No matter what kind of software you’re running, there will come a time when an upgrade is available. This could be a full version release, such as a yearly incremental upgrade to a software package that you’ll have to buy outright, or a point upgrade (so called because it’s not as fully featured and likely to change the product from, say, version 1.2 to version 1.3) that advises you via a pop-up screen that it’s available. Point releases should be free while version releases are often paid for upgrades, but there’s no real hard and fast rule.
With version upgrades, it’s typically pretty easy to decide; are the new features worth the price that’s being asked, or can you get by on the features of the existing package? If you can, there’s little point in getting the new version; you may have to spend some time learning a new interface and gain little in return but a hole in your wallet where your money used to be.
An important exception to this; Anti-Virus security software. These are sold as yearly subscription packages, and once your subscription expires, you’re at risk from any and all new bits of malware floating about. If your data, privacy and contents of your bank accounts are worth something to you, it’s probably more than the cost of a yearly anti-virus subscription. In other words, make sure this stuff is up to date and more or less constantly upgrading; it’s a lot less painful than a compromised and/or virus-laden system.
What about point upgrades? There’s a minor cost here, in that you’ve typically got to download them, and this can sometimes run to the hundreds of megabytes. Leaving that aside, it’s often wise to wait a day or so before adopting a new point version unless it explicitly addresses an existing problem you’ve got with the software. The computer company Apple’s a good example of this. In the last week alone, it’s released updates for its iTunes music service, an update for its core Mac OS X operating system to 10.7.2 and a major update for its smartphone/tablet operating system iOS to iOS 5. Combined, all those updates weigh in at over 1GB of downloads; more if you’ve got multiple iOS devices to deal with. That aside, there’s also the issue of access; in the first days after the iOS release it was quite difficult to get the entire installation (which included some server verification stages back at Apple) to complete because so many other customers were trying to do the same thing at the same time, and the servers couldn’t cope.
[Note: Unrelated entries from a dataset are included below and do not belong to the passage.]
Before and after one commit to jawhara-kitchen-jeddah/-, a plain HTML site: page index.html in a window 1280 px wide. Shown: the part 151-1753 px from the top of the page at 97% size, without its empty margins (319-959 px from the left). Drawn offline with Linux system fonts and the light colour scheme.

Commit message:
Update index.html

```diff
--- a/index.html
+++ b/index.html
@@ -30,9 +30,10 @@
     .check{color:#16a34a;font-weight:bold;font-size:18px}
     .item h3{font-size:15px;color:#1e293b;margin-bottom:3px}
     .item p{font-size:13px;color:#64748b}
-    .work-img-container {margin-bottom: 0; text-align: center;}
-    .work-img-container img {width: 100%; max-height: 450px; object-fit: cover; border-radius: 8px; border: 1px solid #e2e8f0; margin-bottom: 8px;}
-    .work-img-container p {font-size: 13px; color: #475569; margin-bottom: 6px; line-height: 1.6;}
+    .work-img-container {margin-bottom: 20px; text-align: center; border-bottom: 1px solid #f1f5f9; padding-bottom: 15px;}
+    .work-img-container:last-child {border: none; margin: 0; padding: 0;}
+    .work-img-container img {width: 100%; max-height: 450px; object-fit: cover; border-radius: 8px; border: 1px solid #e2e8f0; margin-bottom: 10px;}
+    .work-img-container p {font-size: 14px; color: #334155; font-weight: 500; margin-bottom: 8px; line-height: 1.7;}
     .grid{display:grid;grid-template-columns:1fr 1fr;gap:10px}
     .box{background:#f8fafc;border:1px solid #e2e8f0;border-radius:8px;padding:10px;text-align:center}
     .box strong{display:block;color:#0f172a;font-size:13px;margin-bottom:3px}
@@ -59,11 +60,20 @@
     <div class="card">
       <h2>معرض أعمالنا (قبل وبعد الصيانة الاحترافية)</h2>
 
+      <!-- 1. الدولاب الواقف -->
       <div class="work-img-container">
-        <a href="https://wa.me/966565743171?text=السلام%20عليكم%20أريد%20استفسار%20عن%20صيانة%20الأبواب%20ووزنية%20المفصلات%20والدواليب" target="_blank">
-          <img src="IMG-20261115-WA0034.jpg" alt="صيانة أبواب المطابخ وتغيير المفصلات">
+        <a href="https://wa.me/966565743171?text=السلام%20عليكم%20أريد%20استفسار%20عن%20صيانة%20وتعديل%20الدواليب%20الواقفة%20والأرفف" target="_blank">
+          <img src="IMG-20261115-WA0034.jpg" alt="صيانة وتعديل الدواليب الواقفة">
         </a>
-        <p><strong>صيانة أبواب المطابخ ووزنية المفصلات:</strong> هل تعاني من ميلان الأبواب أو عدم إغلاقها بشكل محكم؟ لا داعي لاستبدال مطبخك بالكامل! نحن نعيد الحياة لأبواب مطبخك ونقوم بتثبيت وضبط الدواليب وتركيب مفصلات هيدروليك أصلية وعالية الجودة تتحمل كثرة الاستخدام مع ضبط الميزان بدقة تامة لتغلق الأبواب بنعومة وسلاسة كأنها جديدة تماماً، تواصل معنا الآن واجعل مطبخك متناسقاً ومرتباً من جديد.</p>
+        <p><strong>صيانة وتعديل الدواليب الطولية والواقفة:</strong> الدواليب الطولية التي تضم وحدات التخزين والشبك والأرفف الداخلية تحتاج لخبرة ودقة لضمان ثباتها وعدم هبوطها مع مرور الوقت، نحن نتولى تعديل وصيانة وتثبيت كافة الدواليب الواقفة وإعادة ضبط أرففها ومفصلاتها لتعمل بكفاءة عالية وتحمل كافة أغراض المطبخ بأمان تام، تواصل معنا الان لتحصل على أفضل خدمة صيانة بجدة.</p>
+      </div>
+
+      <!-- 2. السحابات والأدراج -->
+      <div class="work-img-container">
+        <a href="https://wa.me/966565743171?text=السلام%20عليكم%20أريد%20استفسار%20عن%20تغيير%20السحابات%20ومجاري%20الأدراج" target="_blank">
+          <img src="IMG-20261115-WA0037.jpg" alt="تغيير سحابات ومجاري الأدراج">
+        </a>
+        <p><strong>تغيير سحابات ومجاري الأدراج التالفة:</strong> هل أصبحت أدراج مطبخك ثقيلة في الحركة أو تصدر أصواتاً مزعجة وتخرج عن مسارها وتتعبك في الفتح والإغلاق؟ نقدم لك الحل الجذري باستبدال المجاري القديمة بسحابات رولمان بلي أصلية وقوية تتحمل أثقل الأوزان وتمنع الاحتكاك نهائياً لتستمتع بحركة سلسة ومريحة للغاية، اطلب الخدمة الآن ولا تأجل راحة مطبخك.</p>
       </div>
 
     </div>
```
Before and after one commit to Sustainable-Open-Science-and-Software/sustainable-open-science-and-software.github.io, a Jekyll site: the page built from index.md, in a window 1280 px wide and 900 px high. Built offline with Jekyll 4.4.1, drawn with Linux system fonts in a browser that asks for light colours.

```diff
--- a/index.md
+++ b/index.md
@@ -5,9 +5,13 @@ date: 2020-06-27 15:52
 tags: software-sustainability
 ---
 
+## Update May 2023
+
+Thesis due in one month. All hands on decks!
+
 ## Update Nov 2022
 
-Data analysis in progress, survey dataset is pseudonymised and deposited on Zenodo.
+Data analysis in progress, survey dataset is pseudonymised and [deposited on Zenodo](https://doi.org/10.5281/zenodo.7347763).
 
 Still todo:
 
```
The other issue that point releases may introduce is bugs. Yes, each point release is designed to (at least in part, if not in full) deal with existing bugs, but there’s often the risk that they’ll introduce new ones. As an example, the iOS 5 update threw in a bunch of new features, but there were also existing smartphone Apps that didn’t like the new operating environment. Some will be updated to meet the new requirements, but it’s never guaranteed, and if the software that you rely on won’t work, you may end up out of luck. Waiting a few days or weeks and checking around your requirements can key you into the changes, both good and bad to anticipate, making the upgrade path that much less painless overall.